For the youngest in the household, have them find objects that are of simple shapes such as circles, squares, rectangles, and triangles. Challenge older kids with searches for items in the shape of parallelograms, ovals, rhombuses, or scalene triangles.

Maths skills used: geometry

boy playing

How High is That?

Rulers and measuring tapes are surprisingly popular items that kids love to use. Before starting the game, have kids use the measurement tools to see how high one meter or 50 centimetres is so that they have a general idea of what length they’ll be talking about.

Have one child at a time throw their item at a wall and have them guess how high the mark it made on the wall is from the ground. Record their guess and have the next child guess. Have the child who threw the item use the measuring tape or ruler to determine the actual height of the throw. Who was closest?

Maths skills used: measurement, estimation, and statistics

Roll to Win

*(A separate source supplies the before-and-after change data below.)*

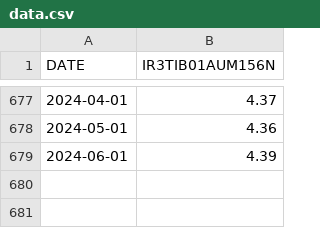
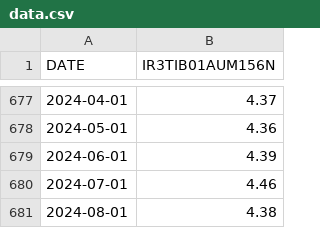
Before and after one commit to deerfieldgreen/FRED_data, a CSV file: data/rate_aus_3m_bank/data.csv, drawn as a sheet; only a part is shown, gaps mark what is left out; the diff names each change by its address in the sheet, - before the commit and + after, or states it on an @@ line.

Commit message:
Updated file for 2024-09-17

```diff
--- a/data/rate_aus_3m_bank/data.csv
+++ b/data/rate_aus_3m_bank/data.csv
+row 680: 2024-07-01 | 4.46
+row 681: 2024-08-01 | 4.38
```
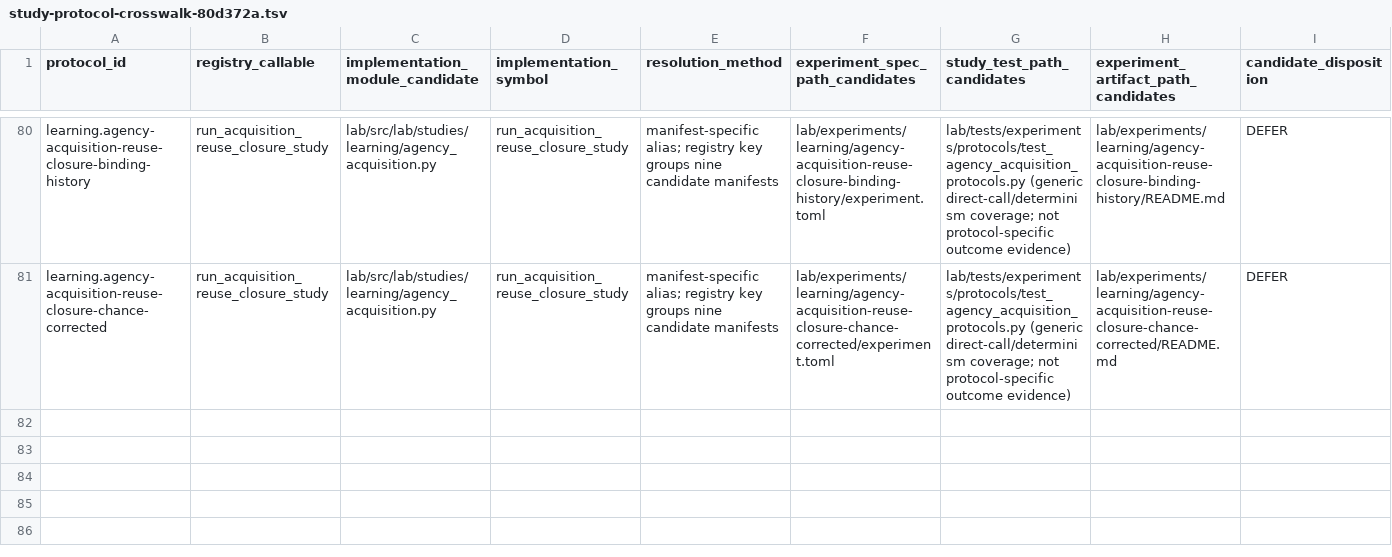
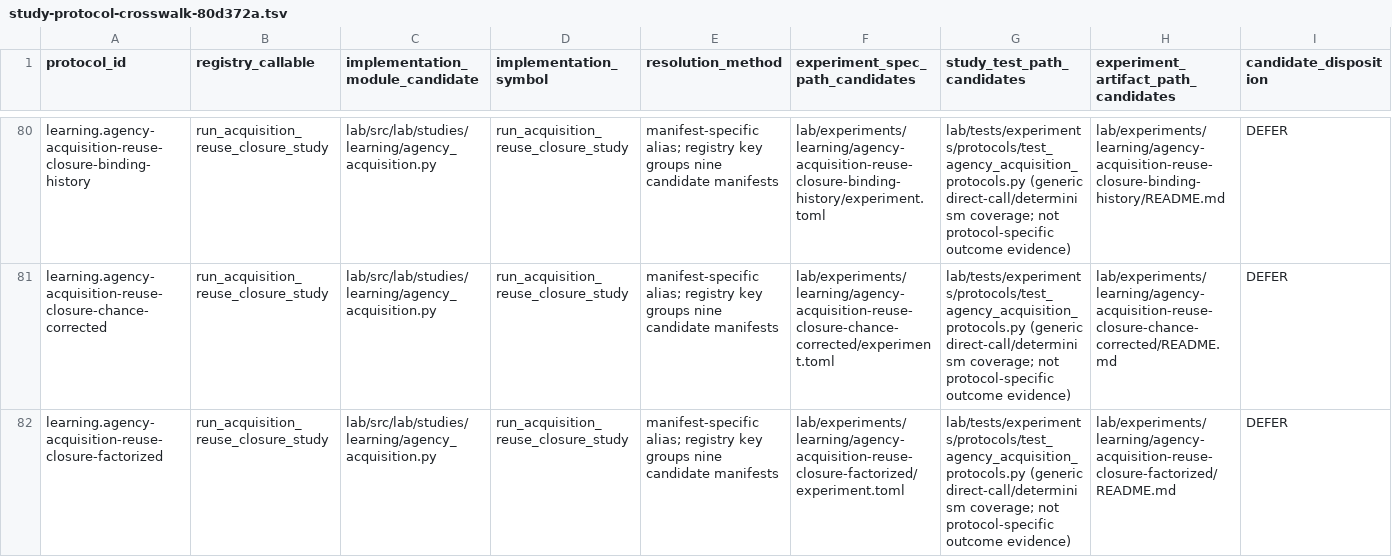
Before and after one commit to biopeia/lab, a TSV file: migration/study-protocol-crosswalk-80d372a.tsv, drawn as a sheet; only a part is shown, gaps mark what is left out; rows hold the shown columns only; the diff names each change by its address in the sheet, - before the commit and + after, or states it on an @@ line.

```diff
--- a/migration/study-protocol-crosswalk-80d372a.tsv
+++ b/migration/study-protocol-crosswalk-80d372a.tsv
+row 82: learning.agency-acquisition-reuse-closure-factorized | run_acquisition_reuse_closure_study | lab/src/lab/studies/learning/agency_acquisition.py | run_acquisition_reuse_closure_study | manifest-specific alias; registry key groups nine candidate manifests | lab/experiments/learning/agency-acquisition-reuse-closure-factorized/experiment.toml | lab/tests/experiments/protocols/test_agency_acquisition_protocols.py (generic direct-call/determinism coverage; not protocol-specific outcome evidence) | lab/experiments/learning/agency-acquisition-reuse-closure-factorized/README.md | DEFER
```
Also changed, not shown: migration/study-disposition-register-80d372a.tsv, 2 other files.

Have your child toss two dice and add up the numbers that are rolled. Write down the total on a piece of paper. Reroll and keep adding up the numbers until you reach 100 (or a smaller number for younger kids).

Maths skills used: addition

Time My Move

Choose a move and see how long your child can perform it while another uses a timer to measure. How long can they balance on one foot? How long will it take to run up a hill? How long can they keep up a balloon?

Maths skills used: time

Literacy Activities at Home

While reading is always encouraged, literacy skills such as letter recognition, writing, reading and following directions, vocabulary-building, retelling a story, letter-sound relationship, rhyming, and communication can all be practiced during active play.

Treasure Hunt

Hide an item somewhere inside the house and write clues for your little pirates to find the loot. Maybe they need to crawl across the couch, slide like a snail under a bed, reach behind a stool, or, if they’re outside, run to the tree, jump off a tree stump, dig into a hole, etc. Each clue can have words for older kids and pictures for younger ones.

Literacy skills used: reading and following directions

Freeze Dance Rhyme Dance

Turn up the tunes and let the dancing begin. Unlike the regular game though, when the music stops, a designated person calls out a word. If the other dancer(s) can’t respond with a word to rhyme with it within a designated time period (say five to 10 seconds), that person is out.

Literacy skills used: rhyming

kids dancing

Lights, Camera, Action!

Kids will need some down time during their time away from school and odds are good that they’ll watch a movie or read a book or two. Have your kids re-enact the stories while using your smartphone or tablet. Props and costumes will make this activity extra-fun!

Literacy skills used: retelling a story


Using a mix of easy and difficult words, have your kids act them out and see if their siblings or parents can guess what they are. If the kids don’t know the word they’re given, define it for them.

Literacy skills used: vocabulary-building

Away from school there are many opportunities for your kids to keep active and to keep learning. Stay safe, stay well, and stay active.

Blog post courtesy of Active for Life

Active for Life is a national initiative created to help parents raise physically literate children. At , parents, educators, and coaches will find fun activities, engaging articles, and free resources to get kids active, healthy and happy.